*** Data to use Section Begins ***

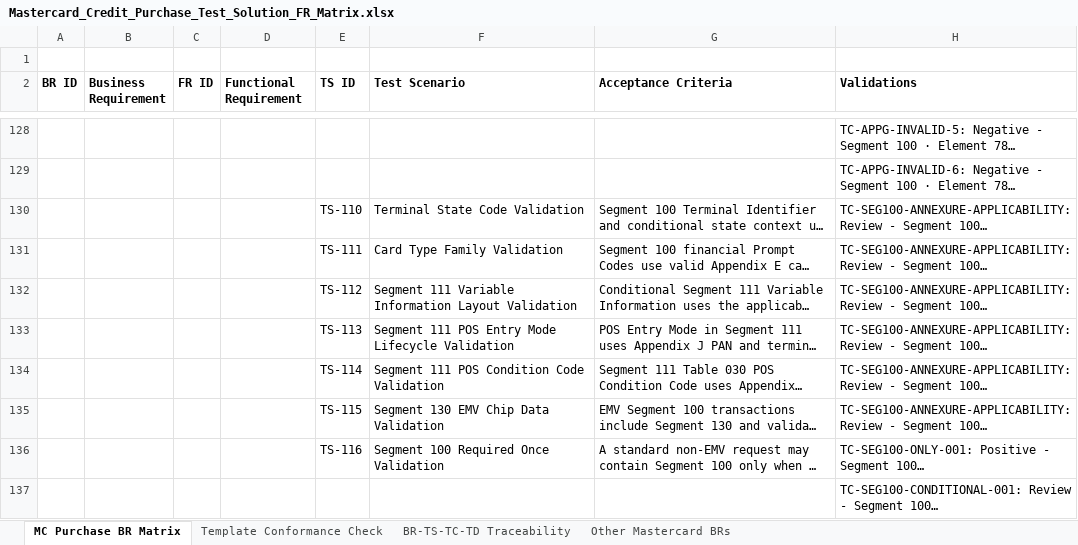
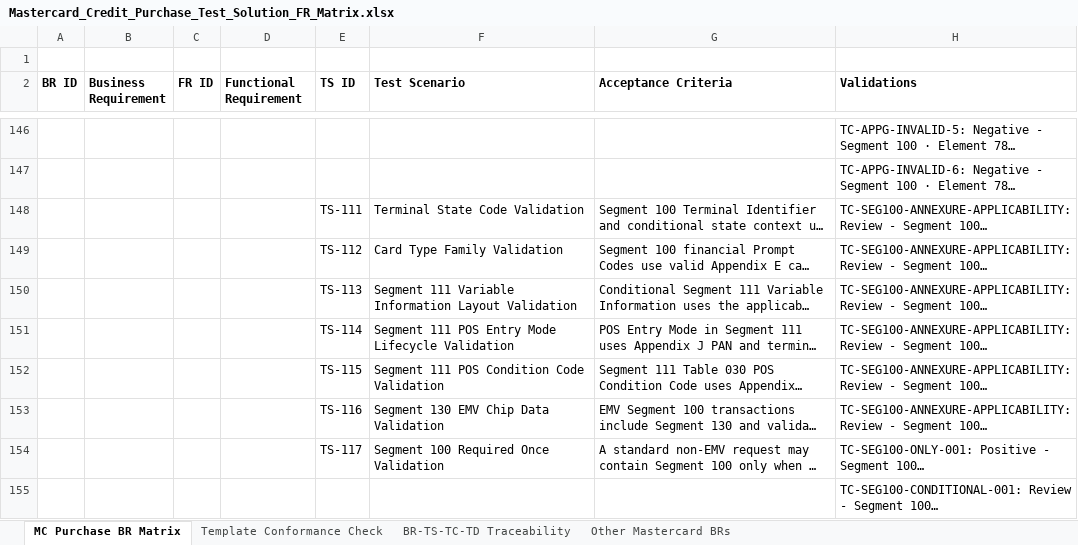
Before and after one commit to DhanSingh-hub/core-auth-ai-validation-framework, an Excel workbook: regression-artifact-validator/specifications/ATL105/test-output/test-solution-fr-matrix/Mastercard_Credit_Purchase_Test_Solution_FR_Matrix.xlsx, sheet MC Purchase BR Matrix, drawn as a sheet; only a part is shown, gaps mark what is left out; long unchanged cells end in …; values as stored, in another font and other column widths than the file's, no borders; addresses are those after the commit; the diff covers the shown part only; the diff names each change by its address in the sheet, - before the commit and + after, or states it on an @@ line.

```diff
--- a/regression-artifact-validator/specifications/ATL105/test-output/test-solution-fr-matrix/Mastercard_Credit_Purchase_Test_Solution_FR_Matrix.xlsx (sheet MC Purchase BR Matrix)
+++ b/regression-artifact-validator/specifications/ATL105/test-output/test-solution-fr-matrix/Mastercard_Credit_Purchase_Test_Solution_FR_Matrix.xlsx (sheet MC Purchase BR Matrix)
-E148 (TS ID): TS-110
+E148 (TS ID): TS-111
-E149 (TS ID): TS-111
+E149 (TS ID): TS-112
-E150 (TS ID): TS-112
+E150 (TS ID): TS-113
-E151 (TS ID): TS-113
+E151 (TS ID): TS-114
-E152 (TS ID): TS-114
+E152 (TS ID): TS-115
-E153 (TS ID): TS-115
+E153 (TS ID): TS-116
-E154 (TS ID): TS-116
+E154 (TS ID): TS-117
```
Also changed, not shown: 42 added rows and 85 edited cells elsewhere in this sheet, sheet BR-TS-TC-TD Traceability, 11 other files.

*** Data to use Section Ends ***

> [About this exercise]: Set down the entries above exactly, and keep every picture out of your copy.

> [Completed exercise]:
Before and after one commit to DhanSingh-hub/core-auth-ai-validation-framework, an Excel workbook: regression-artifact-validator/specifications/ATL105/test-output/test-solution-fr-matrix/Mastercard_Credit_Purchase_Test_Solution_FR_Matrix.xlsx, sheet MC Purchase BR Matrix, drawn as a sheet; only a part is shown, gaps mark what is left out; long unchanged cells end in …; values as stored, in another font and other column widths than the file's, no borders; addresses are those after the commit; the diff covers the shown part only; the diff names each change by its address in the sheet, - before the commit and + after, or states it on an @@ line.

```diff
--- a/regression-artifact-validator/specifications/ATL105/test-output/test-solution-fr-matrix/Mastercard_Credit_Purchase_Test_Solution_FR_Matrix.xlsx (sheet MC Purchase BR Matrix)
+++ b/regression-artifact-validator/specifications/ATL105/test-output/test-solution-fr-matrix/Mastercard_Credit_Purchase_Test_Solution_FR_Matrix.xlsx (sheet MC Purchase BR Matrix)
-E148 (TS ID): TS-110
+E148 (TS ID): TS-111
-E149 (TS ID): TS-111
+E149 (TS ID): TS-112
-E150 (TS ID): TS-112
+E150 (TS ID): TS-113
-E151 (TS ID): TS-113
+E151 (TS ID): TS-114
-E152 (TS ID): TS-114
+E152 (TS ID): TS-115
-E153 (TS ID): TS-115
+E153 (TS ID): TS-116
-E154 (TS ID): TS-116
+E154 (TS ID): TS-117
```
Also changed, not shown: 42 added rows and 85 edited cells elsewhere in this sheet, sheet BR-TS-TC-TD Traceability, 11 other files.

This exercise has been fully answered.